Latin America: Reforming from within
As regional leaders meet in Havana, we examine how they can challenge Washington’s influence in their bloc.
The Cuban government is loosening its stranglehold on the country’s economy and its people, with a string of reforms. That is bringing change to a country that until now, has seemed to be stuck in a time warp.
As it looks to the future, Havana is playing host to a summit of the Community of Latin American and Caribbean states (CELAC). It is a diplomatic coup for Cuba – a country the US has tried to isolate for more than 50 years, with a crippling trade embargo.
And the meeting of 33 Latin American leaders is itself, something of a rebuke to the US. The bloc was the brainchild of the late Hugo Chavez, who wanted to counter the influence of the US and the Washington-dominated Organization of American States.
This year the CELAC discussed issues such as poverty, inequality and illiteracy; but did not miss the opportunity to lash out at what they perceive as dominance by the US.
Cuba can boast some of the highest literacy levels in the world but it came under fire for its human rights records and intolerance of dissenting voices.
But that did not deter Cuban leader Raul Castro, who used the unique opportunity to stress the importance of more regional integration: “We should establish a new type of regional-international cooperation model.
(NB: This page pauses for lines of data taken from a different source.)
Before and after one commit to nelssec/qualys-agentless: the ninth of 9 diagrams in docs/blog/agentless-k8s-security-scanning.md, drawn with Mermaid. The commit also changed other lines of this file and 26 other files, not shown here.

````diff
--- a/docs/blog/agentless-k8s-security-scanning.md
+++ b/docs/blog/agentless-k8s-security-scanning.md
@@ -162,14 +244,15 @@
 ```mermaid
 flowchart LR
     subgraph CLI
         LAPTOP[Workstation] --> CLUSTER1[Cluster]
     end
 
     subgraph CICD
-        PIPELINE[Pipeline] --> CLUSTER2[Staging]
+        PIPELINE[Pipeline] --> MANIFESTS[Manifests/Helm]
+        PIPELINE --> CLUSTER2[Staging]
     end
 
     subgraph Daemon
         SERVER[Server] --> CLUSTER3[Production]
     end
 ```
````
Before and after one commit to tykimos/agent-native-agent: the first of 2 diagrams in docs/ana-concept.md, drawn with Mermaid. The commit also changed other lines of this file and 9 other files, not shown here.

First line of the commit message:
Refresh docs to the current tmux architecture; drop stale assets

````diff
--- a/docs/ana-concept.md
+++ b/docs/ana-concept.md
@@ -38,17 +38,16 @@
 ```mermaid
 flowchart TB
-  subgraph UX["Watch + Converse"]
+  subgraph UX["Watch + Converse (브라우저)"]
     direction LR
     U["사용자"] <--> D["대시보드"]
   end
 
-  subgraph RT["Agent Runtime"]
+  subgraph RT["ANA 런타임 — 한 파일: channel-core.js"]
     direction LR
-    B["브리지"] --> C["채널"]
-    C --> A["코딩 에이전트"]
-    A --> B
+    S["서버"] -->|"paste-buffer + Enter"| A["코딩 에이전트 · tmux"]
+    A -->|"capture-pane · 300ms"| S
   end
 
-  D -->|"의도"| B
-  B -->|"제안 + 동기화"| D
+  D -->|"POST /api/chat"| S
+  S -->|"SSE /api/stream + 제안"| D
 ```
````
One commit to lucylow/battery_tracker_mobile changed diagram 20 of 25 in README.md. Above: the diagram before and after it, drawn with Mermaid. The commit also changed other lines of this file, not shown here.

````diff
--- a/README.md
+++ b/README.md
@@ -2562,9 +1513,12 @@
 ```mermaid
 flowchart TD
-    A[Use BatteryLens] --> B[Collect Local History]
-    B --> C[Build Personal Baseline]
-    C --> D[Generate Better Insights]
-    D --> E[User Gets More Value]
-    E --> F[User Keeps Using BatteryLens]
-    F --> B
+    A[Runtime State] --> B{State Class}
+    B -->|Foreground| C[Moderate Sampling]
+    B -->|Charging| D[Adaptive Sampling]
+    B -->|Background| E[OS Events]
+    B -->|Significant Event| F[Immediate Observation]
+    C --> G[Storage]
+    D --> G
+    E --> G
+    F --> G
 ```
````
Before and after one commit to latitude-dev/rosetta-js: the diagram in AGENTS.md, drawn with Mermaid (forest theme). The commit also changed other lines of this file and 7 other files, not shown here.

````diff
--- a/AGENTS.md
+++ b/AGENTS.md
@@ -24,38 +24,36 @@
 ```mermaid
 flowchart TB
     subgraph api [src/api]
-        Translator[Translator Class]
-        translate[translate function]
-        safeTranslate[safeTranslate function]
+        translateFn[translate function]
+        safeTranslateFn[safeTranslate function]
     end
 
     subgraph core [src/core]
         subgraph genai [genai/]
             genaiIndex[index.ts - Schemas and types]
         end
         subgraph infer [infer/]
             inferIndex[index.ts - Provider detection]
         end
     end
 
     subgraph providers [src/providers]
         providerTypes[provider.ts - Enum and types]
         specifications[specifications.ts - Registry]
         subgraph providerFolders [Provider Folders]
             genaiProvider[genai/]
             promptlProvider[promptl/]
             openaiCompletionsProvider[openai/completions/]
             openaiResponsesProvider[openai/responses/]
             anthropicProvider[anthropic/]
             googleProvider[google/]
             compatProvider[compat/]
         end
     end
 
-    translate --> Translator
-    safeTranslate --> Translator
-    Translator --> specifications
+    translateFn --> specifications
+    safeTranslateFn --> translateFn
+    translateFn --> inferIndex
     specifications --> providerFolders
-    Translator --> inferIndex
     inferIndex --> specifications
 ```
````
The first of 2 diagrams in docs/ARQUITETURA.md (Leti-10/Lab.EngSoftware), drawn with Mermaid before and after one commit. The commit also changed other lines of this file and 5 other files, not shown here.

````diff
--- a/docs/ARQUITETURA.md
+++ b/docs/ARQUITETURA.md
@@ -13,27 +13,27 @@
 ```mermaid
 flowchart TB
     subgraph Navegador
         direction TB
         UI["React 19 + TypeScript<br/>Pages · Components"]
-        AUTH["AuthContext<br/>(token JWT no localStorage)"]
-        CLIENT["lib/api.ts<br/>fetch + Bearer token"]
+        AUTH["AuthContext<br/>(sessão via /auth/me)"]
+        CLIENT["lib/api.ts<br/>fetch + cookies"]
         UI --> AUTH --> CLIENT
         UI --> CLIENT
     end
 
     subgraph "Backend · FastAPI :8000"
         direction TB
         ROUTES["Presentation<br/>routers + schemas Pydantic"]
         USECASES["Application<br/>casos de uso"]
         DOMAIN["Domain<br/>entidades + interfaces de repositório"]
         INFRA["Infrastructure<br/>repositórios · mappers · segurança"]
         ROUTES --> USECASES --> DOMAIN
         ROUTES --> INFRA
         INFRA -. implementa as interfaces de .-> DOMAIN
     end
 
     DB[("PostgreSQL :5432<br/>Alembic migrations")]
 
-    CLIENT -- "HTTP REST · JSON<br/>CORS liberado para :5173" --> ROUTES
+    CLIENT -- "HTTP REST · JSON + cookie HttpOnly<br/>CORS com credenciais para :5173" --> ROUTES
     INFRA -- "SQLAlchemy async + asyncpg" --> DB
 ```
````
Based on the principle of solidarity and mutual-benefit, we are likely to build a model suitable to our own conditions under the CELAC.”
And Brazilian President Dilma Rousseff said it is time for Cuba’s isolation to end: “The presidency of Cuba in the CELAC showed more than once how out of date its exclusion is from the Organization of American States. Brazil has always been opposed to it.”
So, unified under a new umbrella, Latin American leaders may have talked trade, peace and human rights, but can they really challenge Washington’s influence? And how?
Inside Story with Adrian Finighan talks to Luis Chirino, a global radio news correspondent in Havana; John Kirk, a professor of Latin American studies at Dalhousie University, and also the former interpreter for former Canadian premier John Savage in his meetings with Fidel Castro and Aleida Guevara; and Eric Farnsworth, vice president of the Council of the Americas, he also served at the State Department on issues of national security and congressional affairs and writes extensively for Latin American Policy.